When using the region option the screen will darken and a crosshair will appear. Use this to select the area and then a window will appear with options.
There is also a delay option which gives time to select the active window or display some other part of the desktop such as a tooltip, menu or panel plugin.
In 4.12 there is also the option to upload your screen shot to ZimageZ or Imgur. See ‘man xfce4-screenshooter’ for all the options.
Recent versions of Korora include the Screenfetch utility which can be run in a terminal to display the system details. This makes an interesting and informative addition to your screenshots.
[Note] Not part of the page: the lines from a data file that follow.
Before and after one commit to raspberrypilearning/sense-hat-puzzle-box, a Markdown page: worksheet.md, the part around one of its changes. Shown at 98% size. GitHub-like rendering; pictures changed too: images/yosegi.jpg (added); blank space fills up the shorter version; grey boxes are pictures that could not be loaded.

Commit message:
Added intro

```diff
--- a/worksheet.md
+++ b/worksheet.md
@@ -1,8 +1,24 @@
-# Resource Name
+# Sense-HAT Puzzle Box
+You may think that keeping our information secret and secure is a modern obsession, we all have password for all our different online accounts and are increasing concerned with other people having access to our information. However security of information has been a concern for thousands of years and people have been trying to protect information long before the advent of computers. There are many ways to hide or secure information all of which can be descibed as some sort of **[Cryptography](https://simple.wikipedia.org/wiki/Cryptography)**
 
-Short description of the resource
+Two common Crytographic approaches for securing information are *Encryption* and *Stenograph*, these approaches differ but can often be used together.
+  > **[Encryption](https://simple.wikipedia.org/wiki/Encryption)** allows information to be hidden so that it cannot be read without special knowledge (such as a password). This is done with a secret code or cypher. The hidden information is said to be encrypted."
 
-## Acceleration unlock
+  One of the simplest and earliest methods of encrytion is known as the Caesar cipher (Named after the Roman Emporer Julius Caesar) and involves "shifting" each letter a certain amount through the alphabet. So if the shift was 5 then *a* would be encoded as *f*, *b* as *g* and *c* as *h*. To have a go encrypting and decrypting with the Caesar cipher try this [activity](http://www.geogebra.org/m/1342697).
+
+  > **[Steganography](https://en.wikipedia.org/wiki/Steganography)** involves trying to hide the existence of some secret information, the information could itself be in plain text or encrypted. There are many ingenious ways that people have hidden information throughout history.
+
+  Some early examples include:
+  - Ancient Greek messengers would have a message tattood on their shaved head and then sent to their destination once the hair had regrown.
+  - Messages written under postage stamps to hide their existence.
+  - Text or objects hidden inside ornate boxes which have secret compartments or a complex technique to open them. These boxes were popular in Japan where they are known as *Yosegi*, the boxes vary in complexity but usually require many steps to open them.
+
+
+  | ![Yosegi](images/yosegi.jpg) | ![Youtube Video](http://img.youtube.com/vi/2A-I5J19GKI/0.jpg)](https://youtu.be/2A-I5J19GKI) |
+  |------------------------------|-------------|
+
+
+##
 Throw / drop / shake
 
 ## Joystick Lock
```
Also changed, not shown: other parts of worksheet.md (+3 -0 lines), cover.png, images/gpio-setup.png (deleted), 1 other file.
Once you have set up your Xfce desktop the way you want you should back your settings so you don’t have to do it all again. From your home directory /home/username you need to backup the .config directory and the .gtkrc-2.0 file. Actually the .config directory holds more than the Xfce settings it also has settings for many applications.
There is a good thread on the Fedora Forum on customising Xfce, it is a bit old but still accurate.
As well as the Korora support options you can get help on Xfce on the Xfce forums and the Fedora Xfce mailing list. There is also the #xfce channel on freenode. The Korora option provides general support however the other options are Xfce specific.
This page was last updated on 7th August 2017.